Scan the listing below for "span", then report every line that has it.

···

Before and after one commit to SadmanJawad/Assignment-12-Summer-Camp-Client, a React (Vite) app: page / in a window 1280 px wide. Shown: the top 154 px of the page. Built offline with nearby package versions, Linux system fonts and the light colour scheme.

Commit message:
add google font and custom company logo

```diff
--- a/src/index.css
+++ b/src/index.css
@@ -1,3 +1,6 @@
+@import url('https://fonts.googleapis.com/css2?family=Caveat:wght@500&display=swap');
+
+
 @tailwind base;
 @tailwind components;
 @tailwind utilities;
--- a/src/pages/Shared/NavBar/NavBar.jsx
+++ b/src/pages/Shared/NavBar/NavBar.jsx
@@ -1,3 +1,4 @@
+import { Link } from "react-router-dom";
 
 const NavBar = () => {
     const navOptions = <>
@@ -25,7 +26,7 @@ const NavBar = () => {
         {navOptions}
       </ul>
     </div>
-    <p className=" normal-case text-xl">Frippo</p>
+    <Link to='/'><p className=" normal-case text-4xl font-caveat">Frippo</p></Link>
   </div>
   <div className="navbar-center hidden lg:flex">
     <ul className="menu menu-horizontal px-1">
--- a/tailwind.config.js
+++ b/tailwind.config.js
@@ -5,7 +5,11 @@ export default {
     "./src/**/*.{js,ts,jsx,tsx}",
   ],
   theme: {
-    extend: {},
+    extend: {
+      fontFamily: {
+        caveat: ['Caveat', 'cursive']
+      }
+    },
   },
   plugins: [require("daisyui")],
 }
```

···

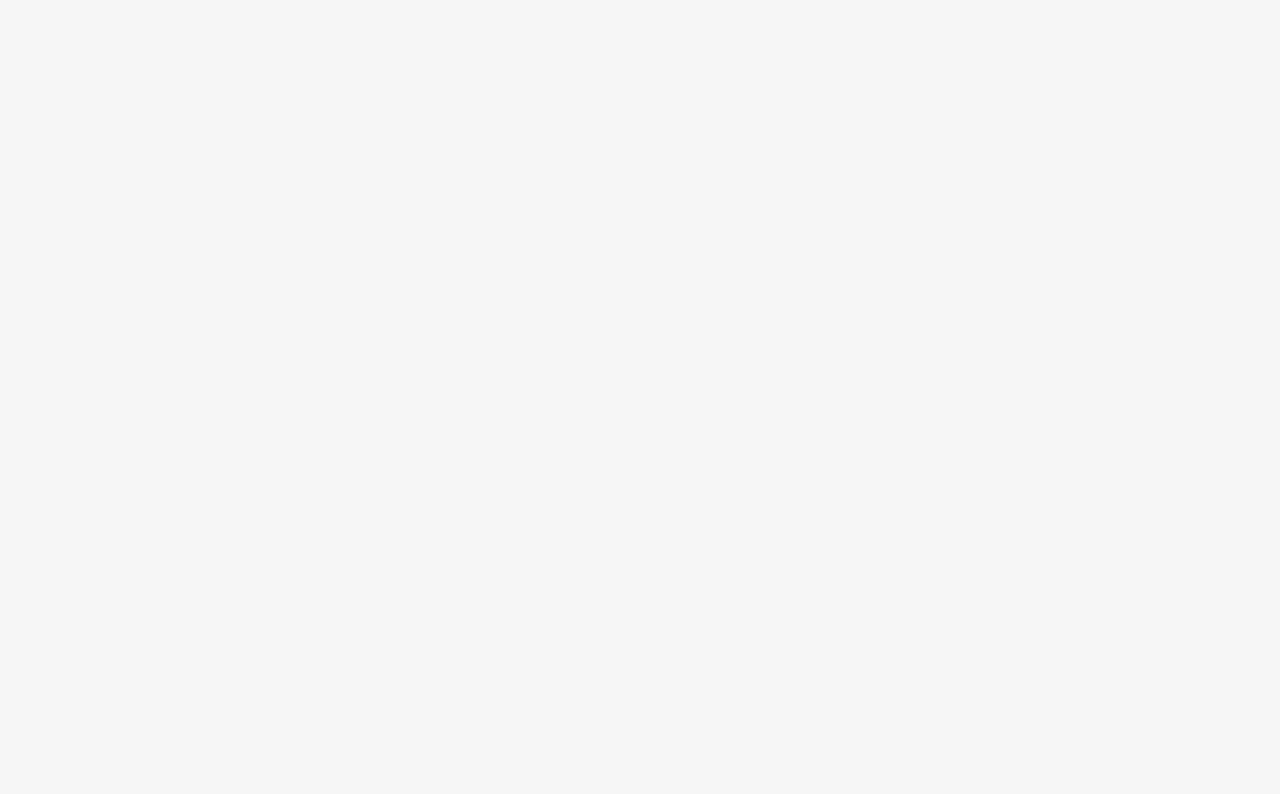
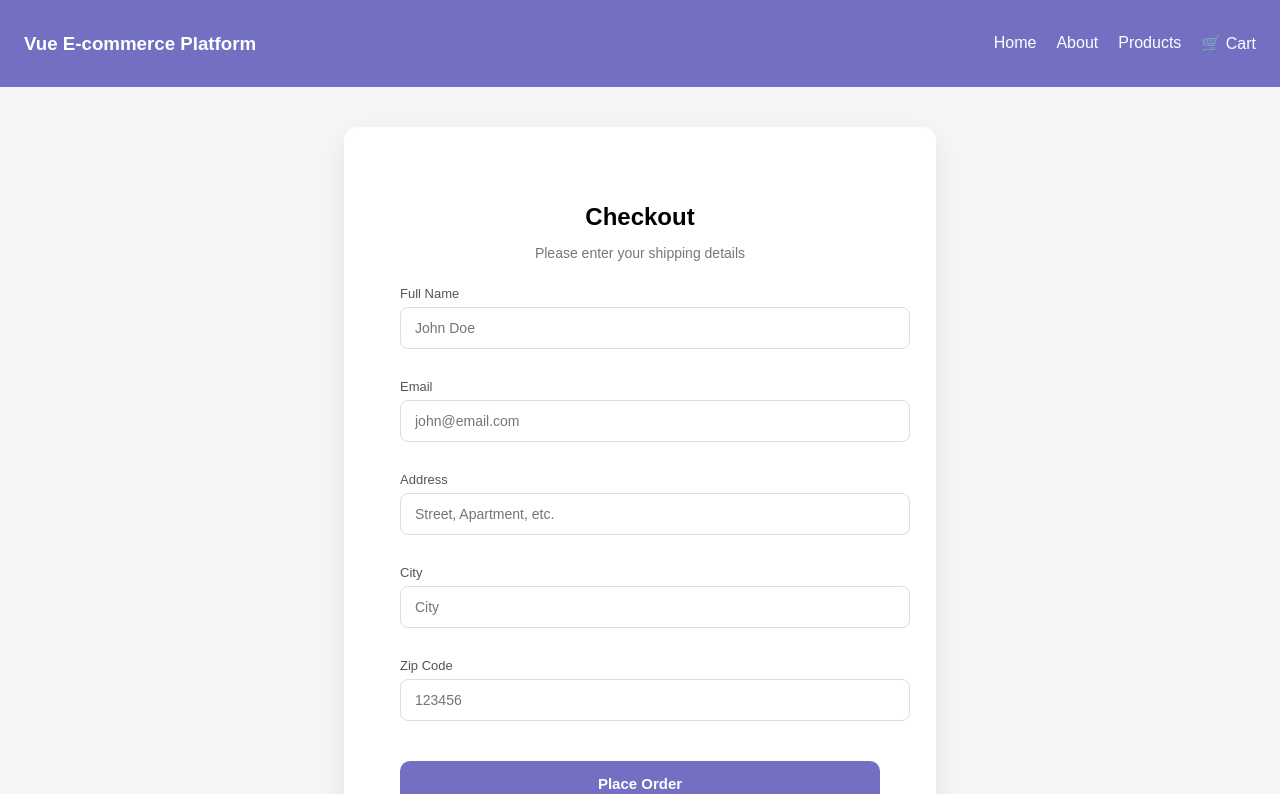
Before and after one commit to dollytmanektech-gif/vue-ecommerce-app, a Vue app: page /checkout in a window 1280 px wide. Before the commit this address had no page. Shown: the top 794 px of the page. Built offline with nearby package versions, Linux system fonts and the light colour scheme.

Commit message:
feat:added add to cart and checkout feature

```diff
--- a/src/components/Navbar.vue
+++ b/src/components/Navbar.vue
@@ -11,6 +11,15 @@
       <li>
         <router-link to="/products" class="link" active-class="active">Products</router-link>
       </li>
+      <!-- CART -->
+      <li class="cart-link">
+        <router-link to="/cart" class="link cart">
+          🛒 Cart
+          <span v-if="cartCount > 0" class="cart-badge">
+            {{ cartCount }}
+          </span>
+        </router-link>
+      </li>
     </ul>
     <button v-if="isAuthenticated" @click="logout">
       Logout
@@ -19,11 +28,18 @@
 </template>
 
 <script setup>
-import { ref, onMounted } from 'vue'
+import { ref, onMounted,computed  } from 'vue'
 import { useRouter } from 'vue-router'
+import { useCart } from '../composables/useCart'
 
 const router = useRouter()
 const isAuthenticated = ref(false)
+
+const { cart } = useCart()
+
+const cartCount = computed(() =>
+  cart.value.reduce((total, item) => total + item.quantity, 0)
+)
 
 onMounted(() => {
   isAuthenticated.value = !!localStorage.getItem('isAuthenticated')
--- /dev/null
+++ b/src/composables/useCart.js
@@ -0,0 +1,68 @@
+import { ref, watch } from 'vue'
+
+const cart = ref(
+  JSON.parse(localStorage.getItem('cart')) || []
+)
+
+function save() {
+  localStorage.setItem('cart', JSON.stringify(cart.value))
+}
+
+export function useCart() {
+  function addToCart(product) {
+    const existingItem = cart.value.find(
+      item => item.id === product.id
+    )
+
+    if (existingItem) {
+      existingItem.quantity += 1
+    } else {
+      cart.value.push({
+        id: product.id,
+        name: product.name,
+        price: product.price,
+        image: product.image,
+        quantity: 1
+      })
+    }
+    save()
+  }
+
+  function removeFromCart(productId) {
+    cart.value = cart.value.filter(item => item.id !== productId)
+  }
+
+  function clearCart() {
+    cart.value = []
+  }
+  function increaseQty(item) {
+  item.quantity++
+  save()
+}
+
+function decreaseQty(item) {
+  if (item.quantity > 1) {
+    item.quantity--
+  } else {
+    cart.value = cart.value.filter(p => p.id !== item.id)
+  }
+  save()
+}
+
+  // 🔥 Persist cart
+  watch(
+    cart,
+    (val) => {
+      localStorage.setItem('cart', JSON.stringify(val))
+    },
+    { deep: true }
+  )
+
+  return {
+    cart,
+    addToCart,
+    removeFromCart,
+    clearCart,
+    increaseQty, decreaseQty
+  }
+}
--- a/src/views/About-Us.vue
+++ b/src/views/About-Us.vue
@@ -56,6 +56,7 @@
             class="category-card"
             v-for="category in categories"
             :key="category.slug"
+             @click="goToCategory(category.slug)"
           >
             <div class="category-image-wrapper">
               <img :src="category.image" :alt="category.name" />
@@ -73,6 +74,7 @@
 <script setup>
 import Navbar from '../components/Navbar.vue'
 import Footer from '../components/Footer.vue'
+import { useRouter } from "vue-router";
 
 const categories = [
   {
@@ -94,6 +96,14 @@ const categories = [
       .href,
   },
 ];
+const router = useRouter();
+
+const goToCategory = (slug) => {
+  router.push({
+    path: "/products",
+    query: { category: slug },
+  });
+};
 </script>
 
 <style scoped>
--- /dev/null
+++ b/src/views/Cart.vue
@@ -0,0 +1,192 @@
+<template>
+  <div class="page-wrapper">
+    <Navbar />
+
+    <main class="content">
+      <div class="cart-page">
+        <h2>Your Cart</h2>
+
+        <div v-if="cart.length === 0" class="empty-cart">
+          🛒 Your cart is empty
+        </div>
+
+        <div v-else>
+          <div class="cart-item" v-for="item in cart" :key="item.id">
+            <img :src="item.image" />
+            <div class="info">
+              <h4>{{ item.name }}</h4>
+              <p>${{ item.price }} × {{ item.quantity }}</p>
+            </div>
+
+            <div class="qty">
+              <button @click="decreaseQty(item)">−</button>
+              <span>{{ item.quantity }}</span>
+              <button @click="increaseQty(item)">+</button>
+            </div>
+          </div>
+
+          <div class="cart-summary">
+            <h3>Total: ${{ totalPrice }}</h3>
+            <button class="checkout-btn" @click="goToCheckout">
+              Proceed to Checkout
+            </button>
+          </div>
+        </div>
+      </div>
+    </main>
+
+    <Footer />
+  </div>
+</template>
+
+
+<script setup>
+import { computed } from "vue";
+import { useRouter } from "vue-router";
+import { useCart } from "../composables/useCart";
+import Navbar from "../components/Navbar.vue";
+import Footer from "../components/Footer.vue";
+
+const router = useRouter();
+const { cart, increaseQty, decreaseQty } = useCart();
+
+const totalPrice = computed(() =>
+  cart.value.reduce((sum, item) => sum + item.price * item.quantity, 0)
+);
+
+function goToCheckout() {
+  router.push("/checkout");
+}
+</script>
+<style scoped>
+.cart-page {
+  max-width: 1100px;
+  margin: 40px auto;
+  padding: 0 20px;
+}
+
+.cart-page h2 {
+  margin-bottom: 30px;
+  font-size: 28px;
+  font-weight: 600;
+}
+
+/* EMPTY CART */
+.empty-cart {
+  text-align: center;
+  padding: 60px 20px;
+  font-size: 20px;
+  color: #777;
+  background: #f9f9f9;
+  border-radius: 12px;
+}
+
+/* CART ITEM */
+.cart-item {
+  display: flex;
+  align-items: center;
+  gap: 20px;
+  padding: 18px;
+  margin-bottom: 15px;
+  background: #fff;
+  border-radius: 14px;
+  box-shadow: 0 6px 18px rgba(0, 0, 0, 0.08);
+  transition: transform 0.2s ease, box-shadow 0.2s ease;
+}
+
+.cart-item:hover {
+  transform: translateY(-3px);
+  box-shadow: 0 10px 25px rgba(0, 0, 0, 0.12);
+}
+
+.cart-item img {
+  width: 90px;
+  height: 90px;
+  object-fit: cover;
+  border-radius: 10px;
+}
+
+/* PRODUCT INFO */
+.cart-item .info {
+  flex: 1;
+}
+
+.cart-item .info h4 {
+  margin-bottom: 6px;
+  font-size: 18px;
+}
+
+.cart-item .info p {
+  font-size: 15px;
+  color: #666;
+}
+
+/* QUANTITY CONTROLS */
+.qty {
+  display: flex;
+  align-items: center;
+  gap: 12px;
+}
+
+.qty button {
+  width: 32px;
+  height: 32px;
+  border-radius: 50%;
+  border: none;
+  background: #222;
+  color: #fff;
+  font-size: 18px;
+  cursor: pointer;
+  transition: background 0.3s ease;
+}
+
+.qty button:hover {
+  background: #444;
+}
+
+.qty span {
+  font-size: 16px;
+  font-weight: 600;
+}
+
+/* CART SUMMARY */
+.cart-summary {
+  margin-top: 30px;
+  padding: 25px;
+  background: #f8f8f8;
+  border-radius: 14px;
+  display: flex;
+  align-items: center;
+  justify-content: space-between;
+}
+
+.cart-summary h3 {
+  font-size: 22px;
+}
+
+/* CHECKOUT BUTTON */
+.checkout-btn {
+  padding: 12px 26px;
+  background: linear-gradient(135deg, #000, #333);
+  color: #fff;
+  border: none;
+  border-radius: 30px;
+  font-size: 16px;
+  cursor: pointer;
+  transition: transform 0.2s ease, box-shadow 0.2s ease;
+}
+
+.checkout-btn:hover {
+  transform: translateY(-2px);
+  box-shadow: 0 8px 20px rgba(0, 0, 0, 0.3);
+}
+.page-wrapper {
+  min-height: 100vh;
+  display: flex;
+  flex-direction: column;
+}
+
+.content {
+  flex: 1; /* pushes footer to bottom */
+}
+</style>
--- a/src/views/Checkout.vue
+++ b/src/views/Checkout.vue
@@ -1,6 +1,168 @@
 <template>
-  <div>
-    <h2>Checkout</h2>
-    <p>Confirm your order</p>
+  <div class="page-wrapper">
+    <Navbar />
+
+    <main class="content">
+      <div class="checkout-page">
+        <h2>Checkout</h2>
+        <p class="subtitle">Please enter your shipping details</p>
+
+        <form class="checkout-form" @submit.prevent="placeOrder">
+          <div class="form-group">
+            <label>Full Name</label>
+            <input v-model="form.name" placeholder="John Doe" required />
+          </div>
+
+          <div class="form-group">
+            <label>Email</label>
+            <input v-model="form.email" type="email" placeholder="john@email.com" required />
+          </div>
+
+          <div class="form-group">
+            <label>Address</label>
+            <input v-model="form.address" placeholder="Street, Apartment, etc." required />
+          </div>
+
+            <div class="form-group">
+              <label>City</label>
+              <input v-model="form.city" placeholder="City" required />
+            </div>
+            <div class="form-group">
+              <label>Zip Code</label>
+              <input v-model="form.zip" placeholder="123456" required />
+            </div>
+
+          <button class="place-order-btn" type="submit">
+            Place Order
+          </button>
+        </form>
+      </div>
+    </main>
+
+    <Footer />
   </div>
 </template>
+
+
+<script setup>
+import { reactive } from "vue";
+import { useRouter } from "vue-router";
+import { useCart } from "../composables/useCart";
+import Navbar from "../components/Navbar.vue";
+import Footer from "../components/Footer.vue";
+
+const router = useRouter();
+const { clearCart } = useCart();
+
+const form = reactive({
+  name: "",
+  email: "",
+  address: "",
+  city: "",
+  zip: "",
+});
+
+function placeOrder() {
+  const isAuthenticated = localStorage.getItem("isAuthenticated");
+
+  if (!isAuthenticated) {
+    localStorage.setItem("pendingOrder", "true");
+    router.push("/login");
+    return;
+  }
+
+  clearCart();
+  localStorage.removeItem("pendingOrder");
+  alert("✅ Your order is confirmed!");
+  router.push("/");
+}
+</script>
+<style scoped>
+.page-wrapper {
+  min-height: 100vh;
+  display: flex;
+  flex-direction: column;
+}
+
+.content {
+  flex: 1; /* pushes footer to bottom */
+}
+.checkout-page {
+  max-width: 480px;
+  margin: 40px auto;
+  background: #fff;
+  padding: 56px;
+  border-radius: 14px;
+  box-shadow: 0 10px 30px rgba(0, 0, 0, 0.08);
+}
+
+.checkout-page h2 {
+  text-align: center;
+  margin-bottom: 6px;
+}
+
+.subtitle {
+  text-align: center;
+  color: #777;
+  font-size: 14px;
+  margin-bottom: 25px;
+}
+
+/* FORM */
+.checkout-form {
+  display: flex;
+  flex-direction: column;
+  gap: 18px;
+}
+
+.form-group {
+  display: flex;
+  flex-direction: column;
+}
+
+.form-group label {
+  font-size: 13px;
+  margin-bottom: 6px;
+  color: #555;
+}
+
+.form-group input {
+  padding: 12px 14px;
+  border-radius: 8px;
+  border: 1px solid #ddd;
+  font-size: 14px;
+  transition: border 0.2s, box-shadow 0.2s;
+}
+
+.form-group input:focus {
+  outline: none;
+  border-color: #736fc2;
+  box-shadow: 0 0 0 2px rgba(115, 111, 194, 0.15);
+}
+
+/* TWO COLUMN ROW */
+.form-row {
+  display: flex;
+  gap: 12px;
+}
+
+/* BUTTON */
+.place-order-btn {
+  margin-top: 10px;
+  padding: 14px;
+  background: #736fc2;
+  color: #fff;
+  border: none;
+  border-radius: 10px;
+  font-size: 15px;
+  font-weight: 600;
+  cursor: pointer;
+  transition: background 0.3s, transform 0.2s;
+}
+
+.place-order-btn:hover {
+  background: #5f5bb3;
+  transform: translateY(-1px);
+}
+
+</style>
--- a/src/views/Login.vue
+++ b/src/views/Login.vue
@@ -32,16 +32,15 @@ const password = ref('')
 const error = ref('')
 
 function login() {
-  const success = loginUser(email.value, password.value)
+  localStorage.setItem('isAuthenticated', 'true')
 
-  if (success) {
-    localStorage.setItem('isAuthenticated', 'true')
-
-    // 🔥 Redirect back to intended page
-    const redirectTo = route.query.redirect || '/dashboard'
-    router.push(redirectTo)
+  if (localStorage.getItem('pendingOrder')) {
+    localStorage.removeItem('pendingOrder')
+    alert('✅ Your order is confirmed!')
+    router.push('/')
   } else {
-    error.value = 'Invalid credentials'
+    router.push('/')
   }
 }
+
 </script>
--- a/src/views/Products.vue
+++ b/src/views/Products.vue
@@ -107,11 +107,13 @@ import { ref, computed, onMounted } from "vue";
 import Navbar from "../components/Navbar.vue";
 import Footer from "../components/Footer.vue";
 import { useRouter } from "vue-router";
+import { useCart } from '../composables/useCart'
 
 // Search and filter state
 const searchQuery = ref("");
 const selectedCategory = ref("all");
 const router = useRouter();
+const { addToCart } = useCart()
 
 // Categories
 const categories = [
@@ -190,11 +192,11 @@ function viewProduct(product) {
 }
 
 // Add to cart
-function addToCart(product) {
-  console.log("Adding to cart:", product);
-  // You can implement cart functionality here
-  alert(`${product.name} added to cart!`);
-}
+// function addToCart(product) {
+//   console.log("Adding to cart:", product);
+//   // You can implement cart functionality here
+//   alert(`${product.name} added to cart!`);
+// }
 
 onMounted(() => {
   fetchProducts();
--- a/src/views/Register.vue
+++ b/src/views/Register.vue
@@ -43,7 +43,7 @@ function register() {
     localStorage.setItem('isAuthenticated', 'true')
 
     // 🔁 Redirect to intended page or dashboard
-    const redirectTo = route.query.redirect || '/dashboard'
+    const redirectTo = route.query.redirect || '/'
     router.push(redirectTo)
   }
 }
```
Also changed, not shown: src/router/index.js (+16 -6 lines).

···

TASK OUTPUT:
+          <span v-if="cartCount > 0" class="cart-badge">
+          </span>
+              <span>{{ item.quantity }}</span>
+.qty span {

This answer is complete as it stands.